▶ **Exercise description**
Pick every line with "devclub" from the material below.

[Opening Excerpted records section]

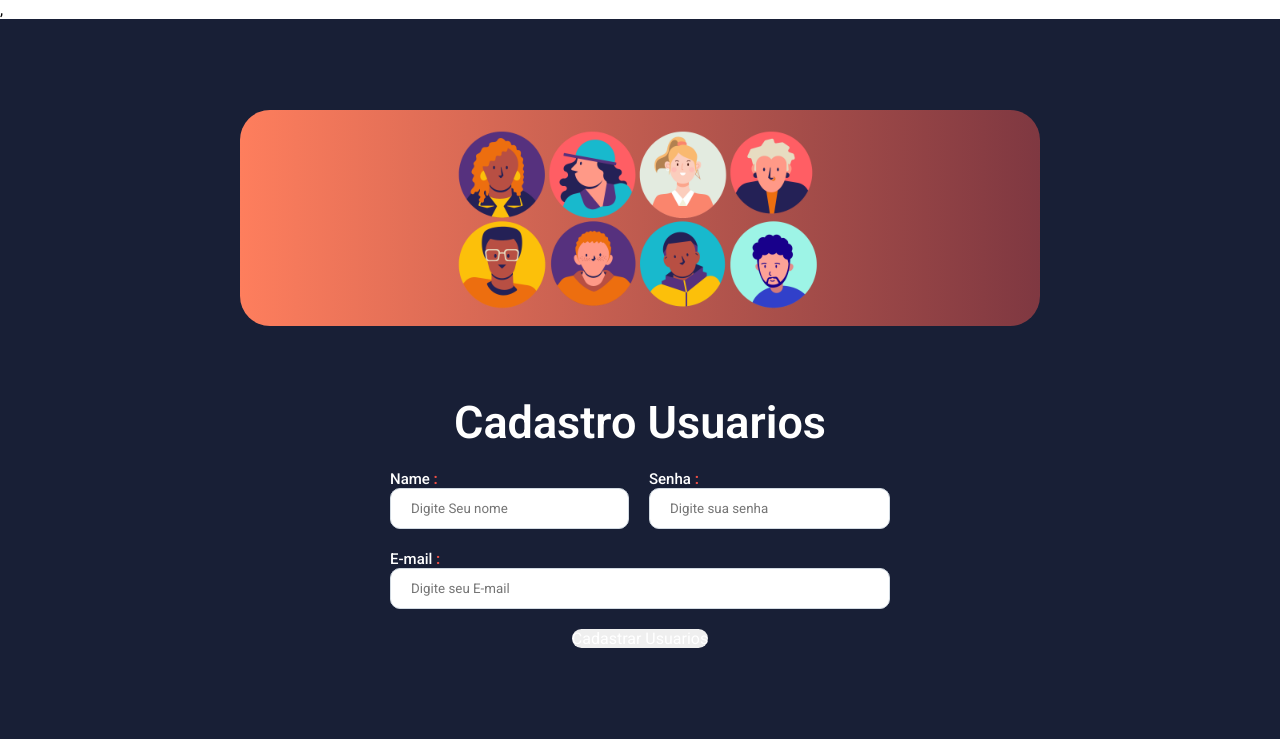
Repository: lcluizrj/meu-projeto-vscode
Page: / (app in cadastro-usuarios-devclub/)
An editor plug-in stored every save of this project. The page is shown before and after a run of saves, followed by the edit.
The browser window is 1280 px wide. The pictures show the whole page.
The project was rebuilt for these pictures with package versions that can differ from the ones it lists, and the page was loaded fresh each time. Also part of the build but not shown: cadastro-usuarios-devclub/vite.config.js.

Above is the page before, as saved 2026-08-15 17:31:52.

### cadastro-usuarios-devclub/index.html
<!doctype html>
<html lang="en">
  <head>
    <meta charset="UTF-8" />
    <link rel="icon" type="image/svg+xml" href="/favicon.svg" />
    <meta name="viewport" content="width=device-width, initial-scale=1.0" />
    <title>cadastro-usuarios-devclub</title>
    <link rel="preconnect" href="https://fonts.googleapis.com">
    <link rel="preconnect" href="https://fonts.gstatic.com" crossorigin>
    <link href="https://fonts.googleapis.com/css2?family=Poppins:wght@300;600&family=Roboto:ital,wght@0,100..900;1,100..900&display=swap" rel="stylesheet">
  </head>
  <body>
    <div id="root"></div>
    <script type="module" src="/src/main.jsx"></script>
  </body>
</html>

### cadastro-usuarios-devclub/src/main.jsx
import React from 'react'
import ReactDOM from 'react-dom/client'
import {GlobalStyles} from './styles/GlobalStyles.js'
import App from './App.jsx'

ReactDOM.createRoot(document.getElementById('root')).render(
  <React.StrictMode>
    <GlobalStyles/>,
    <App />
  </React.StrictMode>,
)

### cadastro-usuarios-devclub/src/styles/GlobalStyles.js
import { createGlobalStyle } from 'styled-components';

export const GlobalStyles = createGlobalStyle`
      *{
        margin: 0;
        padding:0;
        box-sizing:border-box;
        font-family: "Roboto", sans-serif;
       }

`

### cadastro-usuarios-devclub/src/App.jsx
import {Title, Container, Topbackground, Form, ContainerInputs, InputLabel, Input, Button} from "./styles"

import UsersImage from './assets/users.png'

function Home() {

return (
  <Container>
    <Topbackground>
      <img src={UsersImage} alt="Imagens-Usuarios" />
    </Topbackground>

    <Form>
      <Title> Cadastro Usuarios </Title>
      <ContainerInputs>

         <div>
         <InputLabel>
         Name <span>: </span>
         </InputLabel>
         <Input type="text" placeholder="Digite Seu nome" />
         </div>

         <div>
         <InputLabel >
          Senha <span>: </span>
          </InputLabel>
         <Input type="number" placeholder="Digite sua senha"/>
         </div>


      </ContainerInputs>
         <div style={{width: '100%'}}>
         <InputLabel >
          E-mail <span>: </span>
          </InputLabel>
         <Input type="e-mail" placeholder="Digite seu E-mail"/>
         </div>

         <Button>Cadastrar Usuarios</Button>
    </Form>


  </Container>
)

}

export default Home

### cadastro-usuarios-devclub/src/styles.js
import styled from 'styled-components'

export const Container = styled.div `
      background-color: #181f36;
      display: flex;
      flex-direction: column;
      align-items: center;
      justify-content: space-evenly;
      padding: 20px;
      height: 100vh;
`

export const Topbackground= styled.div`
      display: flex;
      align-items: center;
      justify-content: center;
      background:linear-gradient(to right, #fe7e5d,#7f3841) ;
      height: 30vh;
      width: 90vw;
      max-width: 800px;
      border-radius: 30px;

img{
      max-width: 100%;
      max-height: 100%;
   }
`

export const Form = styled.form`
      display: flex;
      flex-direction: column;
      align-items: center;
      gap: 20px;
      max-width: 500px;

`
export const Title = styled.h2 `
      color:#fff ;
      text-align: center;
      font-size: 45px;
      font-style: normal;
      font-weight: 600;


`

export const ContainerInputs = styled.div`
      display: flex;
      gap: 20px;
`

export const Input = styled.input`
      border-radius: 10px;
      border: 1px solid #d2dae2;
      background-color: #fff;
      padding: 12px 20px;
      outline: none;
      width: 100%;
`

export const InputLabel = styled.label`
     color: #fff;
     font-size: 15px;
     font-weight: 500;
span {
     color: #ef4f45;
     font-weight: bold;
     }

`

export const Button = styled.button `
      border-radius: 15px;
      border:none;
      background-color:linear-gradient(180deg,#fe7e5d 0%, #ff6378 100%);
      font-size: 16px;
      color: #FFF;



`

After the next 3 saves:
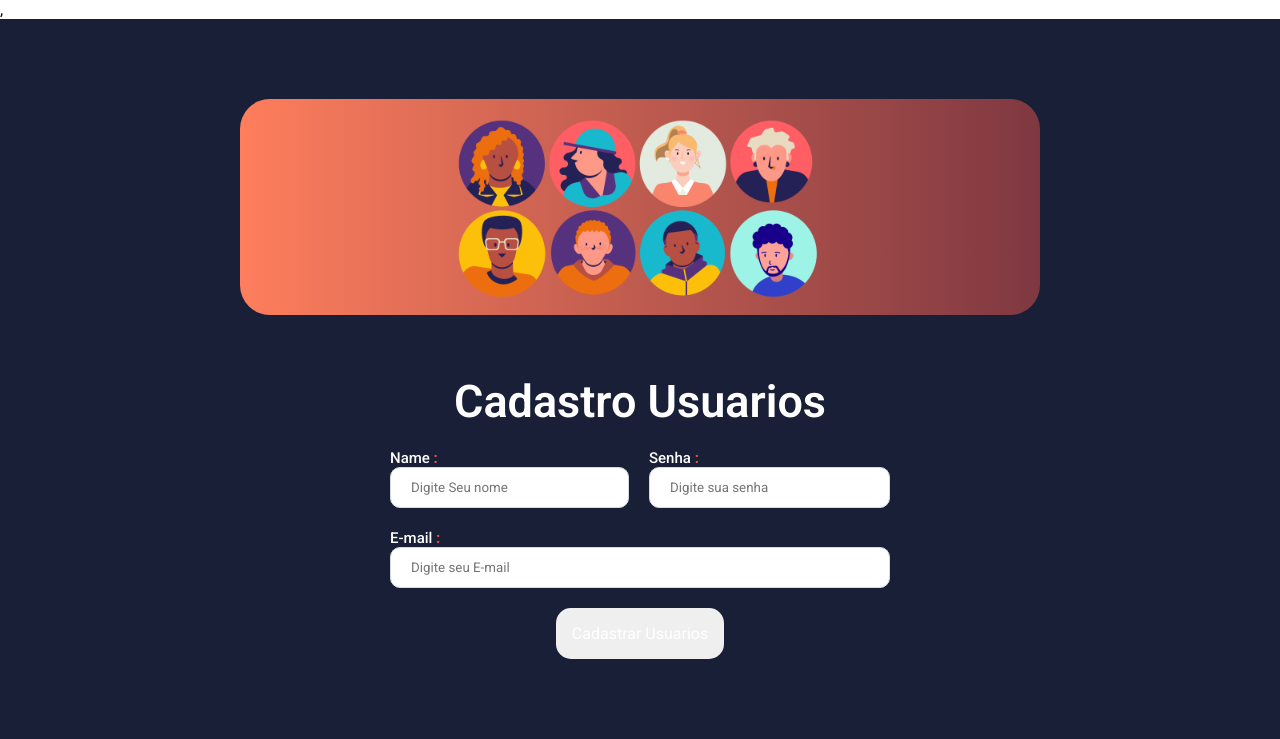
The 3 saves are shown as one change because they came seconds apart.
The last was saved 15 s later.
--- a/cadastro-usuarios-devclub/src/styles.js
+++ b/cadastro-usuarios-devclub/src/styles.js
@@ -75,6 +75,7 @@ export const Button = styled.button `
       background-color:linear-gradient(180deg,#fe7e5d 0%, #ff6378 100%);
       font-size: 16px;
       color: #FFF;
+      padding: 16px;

[Closing Excerpted records section]

▶ **Output of the exercise**
Page: / (app in cadastro-usuarios-devclub/)
The project was rebuilt for these pictures with package versions that can differ from the ones it lists, and the page was loaded fresh each time. Also part of the build but not shown: cadastro-usuarios-devclub/vite.config.js.
### cadastro-usuarios-devclub/index.html
    <title>cadastro-usuarios-devclub</title>
### cadastro-usuarios-devclub/src/main.jsx
### cadastro-usuarios-devclub/src/styles/GlobalStyles.js
### cadastro-usuarios-devclub/src/App.jsx
### cadastro-usuarios-devclub/src/styles.js
--- a/cadastro-usuarios-devclub/src/styles.js
+++ b/cadastro-usuarios-devclub/src/styles.js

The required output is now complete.